Uber drivers are split over a bill moving through the state Legislature, with some drivers saying it will allow the ride-booking company to change their contracts on a whim and pay them below the minimum wage and others saying will give them the freedom to work when they want.
The bill, sponsored by Rep. Monica Youngblood, R-Albuquerque, classifies drivers for Uber, Lyft and similar businesses not as employees but as “independent contractors.” This is a sticking point for many drivers, who say it drops all liability on their heads and subjects them to surprise changes in the rates they’re allowed to charge.
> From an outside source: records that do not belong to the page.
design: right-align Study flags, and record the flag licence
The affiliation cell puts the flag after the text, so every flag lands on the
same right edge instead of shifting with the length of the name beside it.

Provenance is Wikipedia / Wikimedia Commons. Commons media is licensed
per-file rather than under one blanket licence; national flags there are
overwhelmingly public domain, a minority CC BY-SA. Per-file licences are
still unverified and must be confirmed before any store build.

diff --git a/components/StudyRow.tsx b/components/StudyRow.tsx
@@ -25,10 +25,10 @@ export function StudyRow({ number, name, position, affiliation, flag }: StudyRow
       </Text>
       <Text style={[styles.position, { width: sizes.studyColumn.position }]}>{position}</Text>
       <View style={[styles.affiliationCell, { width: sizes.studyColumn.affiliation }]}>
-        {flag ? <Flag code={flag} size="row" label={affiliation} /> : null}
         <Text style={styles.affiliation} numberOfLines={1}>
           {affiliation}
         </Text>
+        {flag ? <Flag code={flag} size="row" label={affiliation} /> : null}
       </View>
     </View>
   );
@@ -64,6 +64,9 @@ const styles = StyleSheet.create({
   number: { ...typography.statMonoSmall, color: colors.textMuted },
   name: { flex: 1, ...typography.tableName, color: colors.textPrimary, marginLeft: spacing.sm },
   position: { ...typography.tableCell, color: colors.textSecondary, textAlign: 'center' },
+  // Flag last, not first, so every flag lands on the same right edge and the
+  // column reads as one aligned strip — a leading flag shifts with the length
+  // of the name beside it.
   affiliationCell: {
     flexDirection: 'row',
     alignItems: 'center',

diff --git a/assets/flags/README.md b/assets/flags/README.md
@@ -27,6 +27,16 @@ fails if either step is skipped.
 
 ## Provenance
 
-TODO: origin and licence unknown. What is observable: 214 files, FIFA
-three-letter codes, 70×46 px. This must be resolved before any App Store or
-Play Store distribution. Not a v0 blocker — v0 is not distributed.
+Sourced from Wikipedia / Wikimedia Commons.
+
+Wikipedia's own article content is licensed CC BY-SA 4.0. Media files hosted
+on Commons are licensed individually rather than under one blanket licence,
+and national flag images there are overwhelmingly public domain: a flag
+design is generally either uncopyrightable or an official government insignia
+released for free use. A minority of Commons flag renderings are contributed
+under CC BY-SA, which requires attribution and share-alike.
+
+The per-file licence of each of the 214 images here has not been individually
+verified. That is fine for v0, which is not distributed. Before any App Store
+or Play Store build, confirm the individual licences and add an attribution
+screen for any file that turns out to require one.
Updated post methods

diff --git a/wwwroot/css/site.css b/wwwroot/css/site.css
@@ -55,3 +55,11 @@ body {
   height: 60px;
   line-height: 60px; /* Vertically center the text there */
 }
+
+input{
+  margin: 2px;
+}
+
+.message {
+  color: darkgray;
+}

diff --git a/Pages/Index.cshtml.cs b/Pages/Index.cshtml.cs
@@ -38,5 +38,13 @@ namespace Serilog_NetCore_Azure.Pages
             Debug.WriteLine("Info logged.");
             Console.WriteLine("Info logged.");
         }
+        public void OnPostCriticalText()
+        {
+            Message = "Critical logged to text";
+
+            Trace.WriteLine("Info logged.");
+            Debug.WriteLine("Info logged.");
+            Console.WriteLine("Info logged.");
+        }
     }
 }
“That’s how they get away with everything,” said Joe Chavez, who’s driven for Uber since July.
But other drivers say the classification gives them the freedom to work when and where they want. That likely appeals to teachers seeking summer work or military spouses who need to make money after moving, said Taylor Patterson, a spokeswoman for Uber, which supports the bill.
“We know that many, many, many drivers appreciate that opportunity, welcome it and prefer the flexibility that comes with that,” Patterson said.
Uber, which allows pedestrians around the world to hail a ride through a free smartphone app, was founded in 2009 and now is valued at more than $60 billion. Its drivers, who find passengers through the phone app, use their own cars. In New Mexico, they operate in Santa Fe, Albuquerque and Las Cruces.
Youngblood’s bill passed the House on Monday on a bipartisan vote of 58-8 and will now go to the Senate. The bill has reignited a debate in New Mexico that’s been raging nationally. Drivers in Florida, California and other states have sued the company, demanding employee status, tips, and reimbursement for expenses such as gas and maintenance.
And many states struggle to regulate Uber. In New Mexico, the company currently operates without any legal authority because of a lawsuit passing through the the state’s Supreme Court. The state’s cab companies, including Capital Cab in Santa Fe, filed the lawsuit to stall a set of rules the Public Regulation Commission was developing to allow Uber to operate in state. The litigation is pending.
But officials say Youngblood’s bill would allow the state to regulate companies like Uber. It would require the businesses or their drivers to keep insurance coverage of up to $1 million for death, bodily injury or property damage, among other insurance requirements. It would also require them to list their fares on their websites and conduct background checks of their drivers.
“Without HB 168,” Public Regulation Commission spokesman Carlos Padilla said, referring to Youngblood’s legislation, “we would continue to await action — if any — from the Supreme Court.”
Youngblood did not return phone calls Wednesday.
Chavez, also a former legislator, hopes the Senate recognizes that he and other drivers are employees, he said, not contractors.